= Goal of the exercise =
Extract from the listing each line in which the word "subgraph" appears.

= Records for this exercise =

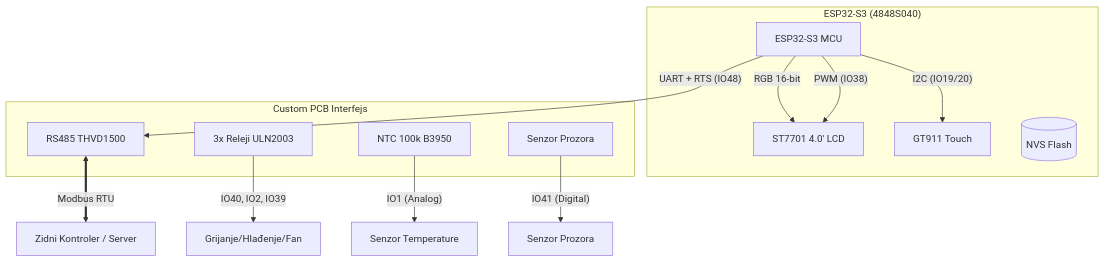
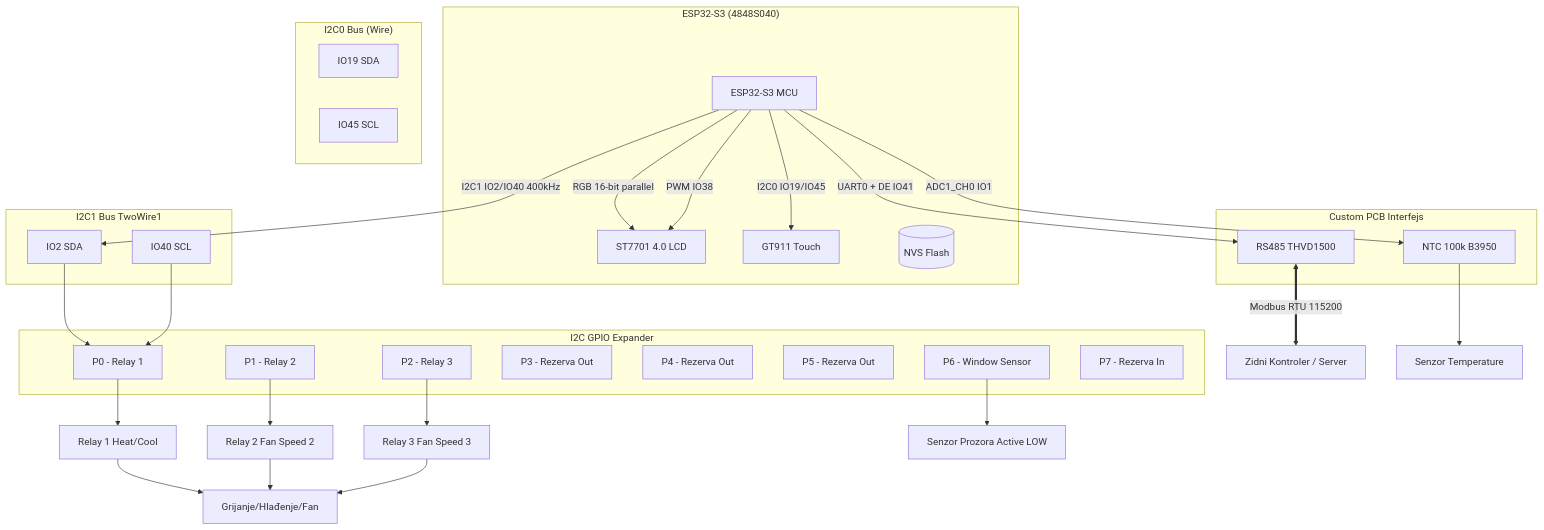
Before and after one commit to eldar6776/HotelRoomThermostat: the first of 8 diagrams in docs/DIAGRAMS.md, drawn with Mermaid. The commit also changed other lines of this file and 27 other files, not shown here.

First line of the commit message:
feat(hardware): migrate to dual I2C bus with GPIO expander

````diff
--- a/docs/DIAGRAMS.md
+++ b/docs/DIAGRAMS.md
@@ -9,26 +9,54 @@
 ```mermaid
 graph TD
     subgraph "ESP32-S3 (4848S040)"
         MCU[ESP32-S3 MCU]
-        LCD[ST7701 4.0' LCD]
+        LCD[ST7701 4.0 LCD]
         Touch[GT911 Touch]
         NVS[(NVS Flash)]
     end
 
+    subgraph "I2C0 Bus (Wire)"
+        I2C0_SDA[IO19 SDA]
+        I2C0_SCL[IO45 SCL]
+    end
+
+    subgraph "I2C1 Bus TwoWire1"
+        I2C1_SDA[IO2 SDA]
+        I2C1_SCL[IO40 SCL]
+    end
+
+    subgraph "I2C GPIO Expander"
+        EXP_P0[P0 - Relay 1]
+        EXP_P1[P1 - Relay 2]
+        EXP_P2[P2 - Relay 3]
+        EXP_P3[P3 - Rezerva Out]
+        EXP_P4[P4 - Rezerva Out]
+        EXP_P5[P5 - Rezerva Out]
+        EXP_P6[P6 - Window Sensor]
+        EXP_P7[P7 - Rezerva In]
+    end
+
     subgraph "Custom PCB Interfejs"
         RS485[RS485 THVD1500]
-        Relays[3x Releji ULN2003]
         ADC[NTC 100k B3950]
-        DIN[Senzor Prozora]
     end
 
-    MCU -- "RGB 16-bit" --> LCD
-    MCU -- "I2C (IO19/20)" --> Touch
-    MCU -- "UART + RTS (IO48)" --> RS485
-    MCU -- "PWM (IO38)" --> LCD
-    
-    RS485 <== "Modbus RTU" ==> Master[Zidni Kontroler / Server]
-    Relays -- "IO40, IO2, IO39" --> HVAC[Grijanje/Hlađenje/Fan]
-    ADC -- "IO1 (Analog)" --> Temp[Senzor Temperature]
-    DIN -- "IO41 (Digital)" --> Window[Senzor Prozora]
+    MCU -- "RGB 16-bit parallel" --> LCD
+    MCU -- "I2C0 IO19/IO45" --> Touch
+    MCU -- "I2C1 IO2/IO40 400kHz" --> I2C1_SDA
+    I2C1_SDA --> EXP_P0
+    I2C1_SCL --> EXP_P0
+    MCU -- "UART0 + DE IO41" --> RS485
+    MCU -- "PWM IO38" --> LCD
+    MCU -- "ADC1_CH0 IO1" --> ADC
+
+    RS485 <== "Modbus RTU 115200" ==> Master[Zidni Kontroler / Server]
+    EXP_P0 --> RELAY1[Relay 1 Heat/Cool]
+    EXP_P1 --> RELAY2[Relay 2 Fan Speed 2]
+    EXP_P2 --> RELAY3[Relay 3 Fan Speed 3]
+    RELAY1 --> HVAC[Grijanje/Hlađenje/Fan]
+    RELAY2 --> HVAC
+    RELAY3 --> HVAC
+    EXP_P6 --> Window[Senzor Prozora Active LOW]
+    ADC --> Temp[Senzor Temperature]
 ```
````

= Solution for this exercise =
     subgraph "ESP32-S3 (4848S040)"
+    subgraph "I2C0 Bus (Wire)"
+    subgraph "I2C1 Bus TwoWire1"
+    subgraph "I2C GPIO Expander"
     subgraph "Custom PCB Interfejs"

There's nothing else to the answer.